Many, many years ago back in the film days, photographers needed to use UV filters with their lenses. One of the biggest reasons for this had to do with glare from the sun and extraneous light that caused flaring that didn’t look so great. Indeed though, lens flare can sometimes look great but it is very situational.
Then the digital photography revolution happened, and the UV filters started to degrade the image quality that you’d see. The reason for this had to do with the glass involved.
So lens manufacturers started to incorporate glass into their lenses that cut down on flaring. But only a couple of years afterward, the filter manufacturers started to create filters with much better glass. The prices varied with B&W being the most expensive. Granted, you get what you pay for with a B&W filter due to the brass ring that won’t get stuck on any lens you mount it to.
And with lenses now just so good at cutting down flare, how has the UV filter been affected?
UV filters are still sold everywhere and they still find ways to cut down even more flare. The improvements to the glass have also been made and any sort of image quality difference is negligible–especially with how good post-production software has become. But what many folks don’t understand is that the UV filter still provides a very strong protective covering for the front element of your lens.
Work in a rough environment? Out in the mountains? Or the desert? Or are you a busy photojournalist where your gear gets tumbled around?
Or are you just a klutz?
The UV filter protects the front of your lens in the way that some lens hoods can’t. While a lens hood provides extra contrast and cuts down glare, it can’t necessarily stop full on contact with your lens. A few years back, I had my camera in a bag when the bag fell. I had a lens in the camera bag, too, and what I found later is that the filter took the brunt of the hit and completely shattered–protecting the front element of the lens and the lens itself. As a kid right out of college, the cost of replacing the lens would have been much greater than replacing the UV filter.
So where does that leave the UV filter? If you’re a new photographer who isn’t the most careful with gear, get a UV filter. Additionally, pros often need filters for protection depending on the situations that they’re in on a daily basis.
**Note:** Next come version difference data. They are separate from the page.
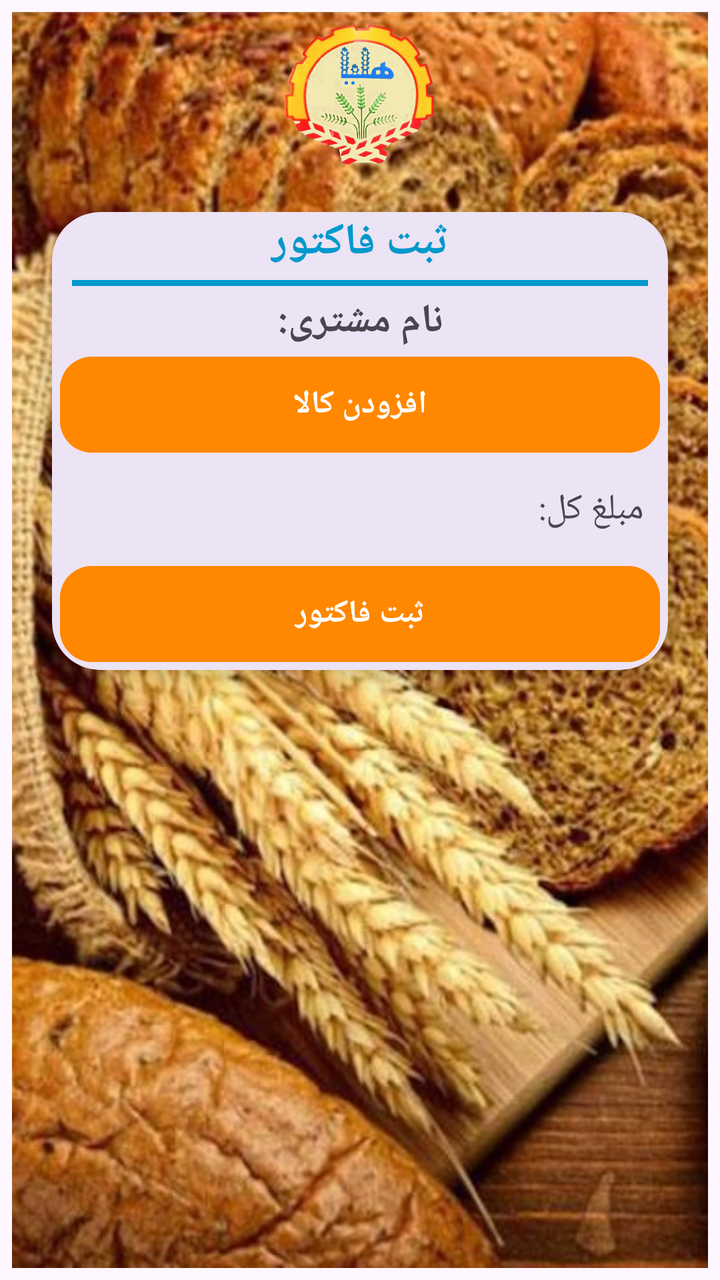
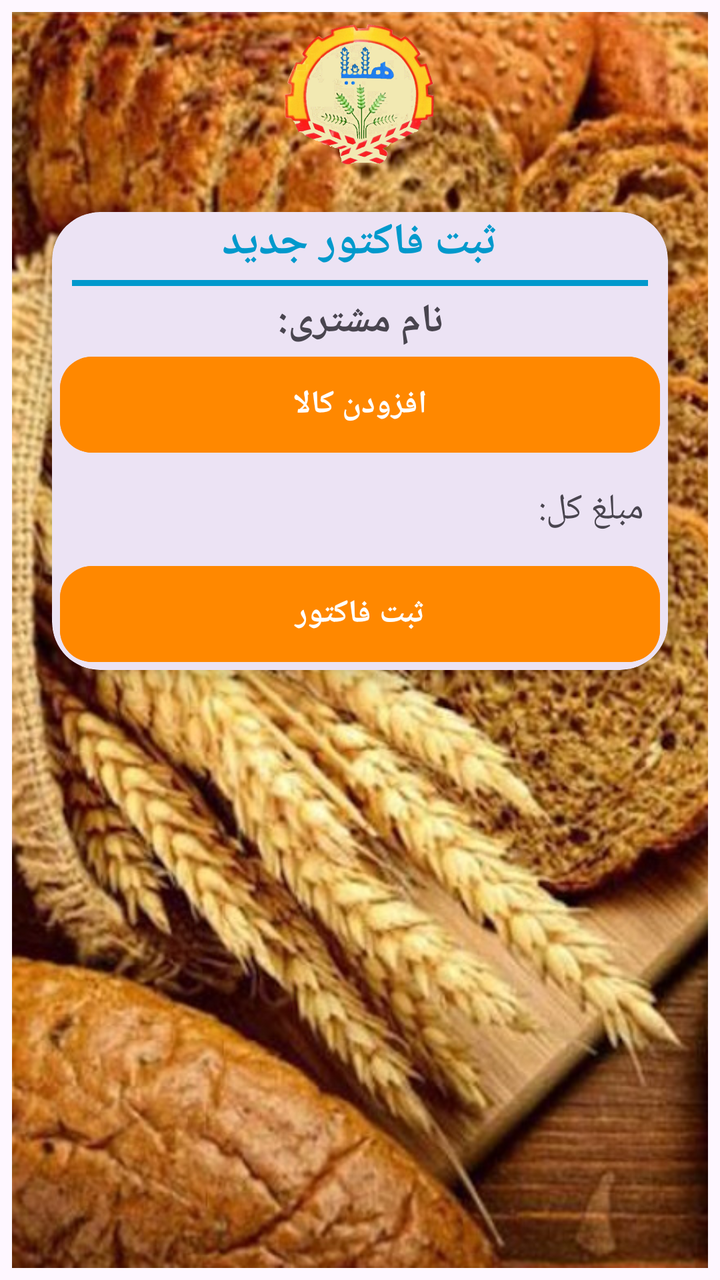

Two renders of the same Android screen: before a commit and after it. Below are the layout's source before the change and the commit's diff.
<!-- AndroidManifest.xml: application theme Theme.Helia -->
<!-- res/layout/activity_invoice.xml -->
<?xml version="1.0" encoding="utf-8"?>
<ScrollView xmlns:android="http://schemas.android.com/apk/res/android"
    xmlns:app="http://schemas.android.com/apk/res-auto"
    xmlns:tools="http://schemas.android.com/tools"
    android:id="@+id/main"
    android:layout_width="match_parent"
    android:layout_height="match_parent"
    android:fillViewport="true">

    <androidx.constraintlayout.widget.ConstraintLayout
        android:layout_width="match_parent"
        android:layout_height="wrap_content"
        android:padding="6dp">
        
        <ImageView
            android:id="@+id/ivBackground"
            android:layout_width="0dp"
            android:layout_height="0dp"
            android:scaleType="centerCrop"
            android:src="@drawable/h62"
            app:layout_constraintBottom_toBottomOf="parent"
            app:layout_constraintEnd_toEndOf="parent"
            app:layout_constraintStart_toStartOf="parent"
            app:layout_constraintTop_toTopOf="parent" />

        
        <ImageView
            android:id="@+id/ivLogo"
            android:layout_width="80dp"
            android:layout_height="80dp"
            android:layout_marginBottom="24dp"
            android:src="@drawable/helia2"
            app:layout_constraintEnd_toEndOf="parent"
            app:layout_constraintStart_toStartOf="parent"
            app:layout_constraintTop_toTopOf="@id/ivBackground" />

        <com.google.android.material.card.MaterialCardView
            android:id="@+id/cardContainer"
            android:layout_width="match_parent"
            android:layout_height="wrap_content"
            android:layout_margin="20dp"
            android:layout_marginTop="80dp"
            app:cardCornerRadius="24dp"
            app:cardElevation="8dp"
            app:layout_constraintLeft_toLeftOf="@id/ivBackground"
            app:layout_constraintTop_toBottomOf="@id/ivLogo"
            app:strokeWidth="0dp">

            <LinearLayout
                android:layout_width="match_parent"
                android:layout_height="match_parent"
                android:orientation="vertical">

                <TextView
                    android:layout_width="wrap_content"
                    android:layout_height="wrap_content"
                    android:layout_gravity="center"
                    android:text="ثبت فاکتور"
                    android:textColor="#0099CC"
                    android:textSize="22sp"
                    android:textStyle="bold" />

                <View
                    android:layout_width="wrap_content"
                    android:layout_height="3dp"
                    android:layout_gravity="center"
                    android:layout_marginLeft="10dp"
                    android:layout_marginTop="4dp"
                    android:layout_marginRight="10dp"
                    android:layout_marginBottom="4dp"
                    android:background="#0099CC" />

                <TextView
                    android:id="@+id/txtCustomer"
                    android:layout_width="match_parent"
                    android:layout_height="wrap_content"
                    android:textAlignment="center"
                    android:textStyle="bold"
                    android:text="نام مشتری:"
                    android:textSize="20sp" />



                <com.google.android.material.button.MaterialButton
                    android:id="@+id/btnAddProduct"
                    android:layout_width="match_parent"
                    android:layout_height="56dp"
                    android:layout_marginLeft="4dp"
                    android:layout_marginRight="4dp"
                    android:backgroundTint="@android:color/holo_orange_dark"
                    android:text="افزودن کالا"
                    android:textColor="@color/white"
                    android:textSize="16sp"
                    android:textStyle="bold"
                    app:cornerRadius="16dp" />

                <androidx.recyclerview.widget.RecyclerView
                    android:id="@+id/rvItems"
                    android:layout_width="match_parent"
                    android:layout_height="0dp"
                    android:layout_weight="1" />

                <TextView
                    android:id="@+id/txtTotal"
                    android:layout_width="match_parent"
                    android:layout_height="wrap_content"
                    android:padding="12dp"
                    android:text="مبلغ کل:"
                    android:textSize="18sp" />


                <com.google.android.material.button.MaterialButton
                    android:id="@+id/btnSaveInvoice"
                    android:layout_width="match_parent"
                    android:layout_height="56dp"
                    android:layout_marginLeft="4dp"
                    android:layout_marginRight="4dp"
                    android:backgroundTint="@android:color/holo_orange_dark"
                    android:text="ثبت فاکتور"
                    android:textColor="@color/white"
                    android:textSize="16sp"
                    android:textStyle="bold"
                    app:cornerRadius="16dp" />


            </LinearLayout>
        </com.google.android.material.card.MaterialCardView>
    </androidx.constraintlayout.widget.ConstraintLayout>
</ScrollView>
<!-- resources referenced by this layout -->
<resources>
  <color name="white">#FFFFFFFF</color>
  <!-- drawable h62: jpg bitmap (drawable, 373856 bytes) -->
  <!-- drawable helia2: png bitmap (drawable, 226367 bytes) -->
  <style name="Theme.Helia" parent="Base.Theme.Helia" />
  <style name="Base.Theme.Helia" parent="Theme.Material3.DayNight.NoActionBar">
          
          
      </style>
</resources>

<!-- the commit's change to res/layout/activity_invoice.xml (unified diff, before → after) -->
@@ -55,7 +55,7 @@
                     android:layout_width="wrap_content"
                     android:layout_height="wrap_content"
                     android:layout_gravity="center"
-                    android:text="ثبت فاکتور"
+                    android:text="ثبت فاکتور جدید"
                     android:textColor="#0099CC"
                     android:textSize="22sp"
                     android:textStyle="bold" />
@@ -108,7 +108,6 @@
                     android:text="مبلغ کل:"
                     android:textSize="18sp" />
 
-
                 <com.google.android.material.button.MaterialButton
                     android:id="@+id/btnSaveInvoice"
                     android:layout_width="match_parent"
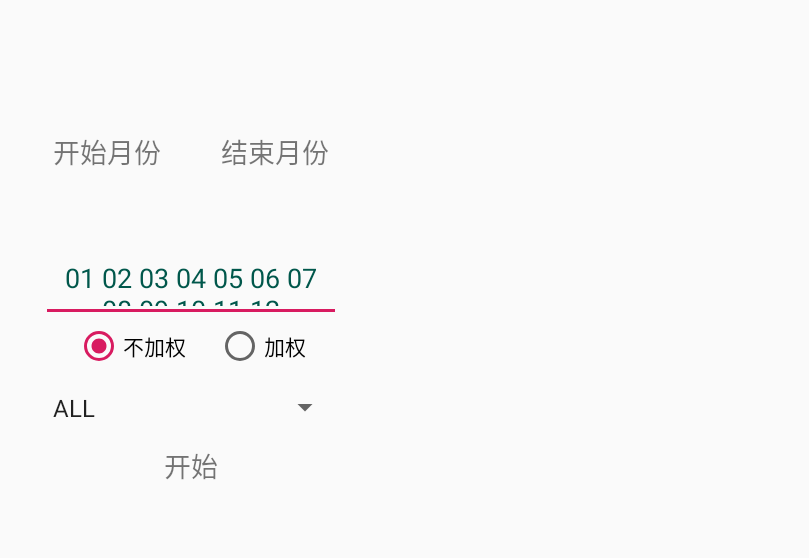
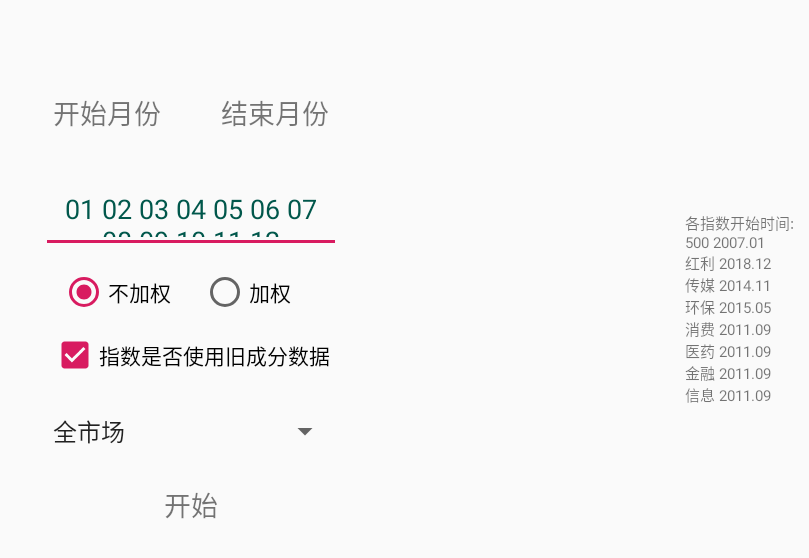
Before and after one commit to hxy/PeCalculator, an Android app: the screen it shows after launch (PEMainActivity), after a tap on "PE", on a phone screen of 824 x 412 dp (held sideways). Shown: the top 558 px of the screen, without its empty margins (427-1236 px from the left). Run offline under Robolectric (Android 15) with nearby library versions, the phone set to English and light mode, and no system bars; libraries missing offline, so code that uses them is left out: com.bigkoo.pickerview; 1 statement that could not run was skipped.

Commit message:
添加指数计算

```diff
--- a/app/src/main/java/com/hy/pecalculator/IndexType.java
+++ b/app/src/main/java/com/hy/pecalculator/IndexType.java
@@ -5,7 +5,8 @@ package com.hy.pecalculator;
  * on 2020-04-20
  */
 public enum IndexType {
-    ALL("ALL","all"),HS300("HS300","399300.SZ"),ZZ500("ZZ500","000905.SH"),ZZ800("ZZ800","000906.SH"),ZZ1000("ZZ1000","000852.SH");
+    ALL("全市场","all"),HS300("沪深300","000300.SH"),ZZ500("中证500","000905.SH"),ZZ800("中证800","000906.SH"),ZZ1000("中证1000","000852.SH")
+    ,ZZHB("中证环保","000827.SH"),ZZCM("中证传媒","399971.CSI"),ZZHL("中证红利","000922.CSI"),QZXF("全指消费","000990.SH"),QZYY("全指医药","000991.SH"),QZJR("全指金融","000992.SH"),QZXX("全指信息","000993.SH");
 
     public String value;
     public String type;
--- a/app/src/main/java/com/hy/pecalculator/PEMainActivity.java
+++ b/app/src/main/java/com/hy/pecalculator/PEMainActivity.java
@@ -7,6 +7,7 @@ import android.util.Log;
 import android.view.View;
 import android.widget.AdapterView;
 import android.widget.ArrayAdapter;
+import android.widget.CheckBox;
 import android.widget.EditText;
 import android.widget.RadioButton;
 import android.widget.Spinner;
@@ -32,6 +33,7 @@ public class PEMainActivity extends Activity {
     private String selectedIndexType = "all";
     private RadioButton rbHaveWeight;
     private RadioButton rbNoWeight;
+    private CheckBox cbUseOldData;
     @Override
     protected void onCreate(Bundle savedInstanceState) {
         super.onCreate(savedInstanceState);
@@ -62,7 +64,8 @@ public class PEMainActivity extends Activity {
         });
         targetMonthET = findViewById(R.id.target_month);
         spinner = findViewById(R.id.index_type);
-        ArrayAdapter<String> adapter = new ArrayAdapter<String>(this,android.R.layout.simple_spinner_item,new String[]{IndexType.ALL.type,IndexType.HS300.type,IndexType.ZZ500.type,IndexType.ZZ800.type,IndexType.ZZ1000.type});
+        ArrayAdapter<String> adapter = new ArrayAdapter<String>(this,android.R.layout.simple_spinner_item,new String[]{IndexType.ALL.type,IndexType.HS300.type,IndexType.ZZ500.type,
+                IndexType.ZZHB.type,IndexType.ZZCM.type,IndexType.ZZHL.type,IndexType.QZXF.type,IndexType.QZYY.type,IndexType.QZJR.type,IndexType.QZXX.type,IndexType.ZZ800.type,IndexType.ZZ1000.type});
         adapter.setDropDownViewResource(android.R.layout.simple_spinner_dropdown_item);
         spinner.setAdapter(adapter);
         spinner.setOnItemSelectedListener(new AdapterView.OnItemSelectedListener() {
@@ -72,8 +75,15 @@ public class PEMainActivity extends Activity {
                     case 0:selectedIndexType = IndexType.ALL.value;break;
                     case 1:selectedIndexType = IndexType.HS300.value;break;
                     case 2:selectedIndexType = IndexType.ZZ500.value;break;
-                    case 3:selectedIndexType = IndexType.ZZ800.value;break;
-                    case 4:selectedIndexType = IndexType.ZZ1000.value;break;
+                    case 3:selectedIndexType = IndexType.ZZHB.value;break;
+                    case 4:selectedIndexType = IndexType.ZZCM.value;break;
+                    case 5:selectedIndexType = IndexType.ZZHL.value;break;
+                    case 6:selectedIndexType = IndexType.QZXF.value;break;
+                    case 7:selectedIndexType = IndexType.QZYY.value;break;
+                    case 8:selectedIndexType = IndexType.QZJR.value;break;
+                    case 9:selectedIndexType = IndexType.QZXX.value;break;
+                    case 10:selectedIndexType = IndexType.ZZ800.value;break;
+                    case 11:selectedIndexType = IndexType.ZZ1000.value;break;
                 }
                 Log.d("yue.huang",position+":"+selectedIndexType);
             }
@@ -86,6 +96,8 @@ public class PEMainActivity extends Activity {
 
         rbHaveWeight = findViewById(R.id.have_weight);
         rbNoWeight = findViewById(R.id.no_weight);
+        cbUseOldData = findViewById(R.id.use_old_data);
+        cbUseOldData.setChecked(true);
         rbNoWeight.setChecked(true);
 
         findViewById(R.id.btn_start).setOnClickListener(new View.OnClickListener() {
@@ -106,6 +118,7 @@ public class PEMainActivity extends Activity {
                     intent.putStringArrayListExtra("month_list",targetList);
                     intent.putExtra("index_type",selectedIndexType);
                     intent.putExtra("have_weight",rbHaveWeight.isChecked());
+                    intent.putExtra("use_old_data", cbUseOldData.isChecked());
                     startActivity(intent);
                 }
             }
--- a/app/src/main/res/layout/activity_pemain.xml
+++ b/app/src/main/res/layout/activity_pemain.xml
@@ -1,68 +1,97 @@
 <?xml version="1.0" encoding="utf-8"?>
-<LinearLayout xmlns:android="http://schemas.android.com/apk/res/android"
+<RelativeLayout xmlns:android="http://schemas.android.com/apk/res/android"
+    android:layout_width="match_parent"
+    android:layout_height="match_parent">
+
+    <LinearLayout
         android:layout_width="match_parent"
         android:layout_height="match_parent"
-    android:orientation="vertical"
-    android:gravity="center">
+        android:gravity="center"
+        android:orientation="vertical">
 
 
         <LinearLayout
             android:layout_width="wrap_content"
             android:layout_height="wrap_content"
-        android:orientation="horizontal"
+            android:layout_marginBottom="30dp"
             android:gravity="center"
-        android:layout_marginBottom="50dp">
+            android:orientation="horizontal">
+
             <TextView
                 android:id="@+id/start_month"
                 android:layout_width="wrap_content"
                 android:layout_height="wrap_content"
-            android:textSize="18sp"
+                android:layout_marginRight="40dp"
                 android:text="开始月份"
-            android:layout_marginRight="40dp"/>
+                android:textSize="18sp" />
+
             <TextView
                 android:id="@+id/end_month"
                 android:layout_width="wrap_content"
                 android:layout_height="wrap_content"
-            android:textSize="18sp"
-            android:text="结束月份" />
+                android:text="结束月份"
+                android:textSize="18sp" />
         </LinearLayout>
 
         <EditText
             android:id="@+id/target_month"
             android:layout_width="200dp"
             android:layout_height="50dp"
+            android:gravity="center"
             android:text="01 02 03 04 05 06 07 08 09 10 11 12"
+            android:textColor="@color/colorPrimaryDark"
             android:textSize="18sp"
-        android:textColor="@color/colorPrimaryDark"
-        android:gravity="center" />
+            android:layout_marginBottom="10dp"/>
 
         <RadioGroup
             android:layout_width="wrap_content"
             android:layout_height="wrap_content"
-        android:orientation="horizontal">
+            android:orientation="horizontal"
+            android:layout_marginBottom="10dp">
+
             <RadioButton
                 android:id="@+id/no_weight"
                 android:layout_width="wrap_content"
                 android:layout_height="wrap_content"
-            android:text="不加权"
-            android:layout_marginRight="20dp"/>
+                android:layout_marginRight="20dp"
+                android:text="不加权" />
+
             <RadioButton
                 android:id="@+id/have_weight"
                 android:layout_width="wrap_content"
                 android:layout_height="wrap_content"
-            android:text="加权"/>
+                android:layout_marginRight="20dp"
+                android:text="加权" />
         </RadioGroup>
+        <CheckBox
+            android:id="@+id/use_old_data"
+            android:layout_width="wrap_content"
+            android:layout_height="wrap_content"
+            android:text="指数是否使用旧成分数据"
+            android:layout_marginBottom="10dp"/>
 
-    <Spinner android:id="@+id/index_type"
+        <Spinner
+            android:id="@+id/index_type"
             android:layout_width="200dp"
-        android:layout_height="50dp" />
+            android:layout_height="50dp"
+            android:layout_marginBottom="10dp"/>
 
         <TextView
             android:id="@+id/btn_start"
             android:layout_width="wrap_content"
             android:layout_height="wrap_content"
-        android:textSize="18sp"
+            android:layout_centerHorizontal="true"
             android:text="开始"
-        android:layout_centerHorizontal="true" />
+            android:textSize="18sp" />
 
     </LinearLayout>
+
+    <TextView
+        android:layout_width="wrap_content"
+        android:layout_height="wrap_content"
+        android:layout_alignParentRight="true"
+        android:layout_centerVertical="true"
+        android:layout_marginRight="10dp"
+        android:text="各指数开始时间:\n500 2007.01\n红利 2018.12\n传媒 2014.11\n环保 2015.05\n消费 2011.09\n医药 2011.09\n金融 2011.09\n信息 2011.09"
+        android:textSize="10sp" />
+</RelativeLayout>
```
Also changed, not shown: app/src/main/java/com/hy/pecalculator/PBChartActivity.java (+16 -15 lines), app/src/main/java/com/hy/pecalculator/PBMainActivity.java (+17 -4 lines), app/src/main/java/com/hy/pecalculator/PEChartActivity.java (+16 -15 lines), app/src/main/res/layout/activity_pbmain.xml (+39 -14 lines). Lines whose indentation alone changed are shown as unchanged.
A true fact is that many of you reading this blog also probably don’t have insurance on your gear. You should, and one way to have extra insurance on your lenses is to have a UV filter if you need it.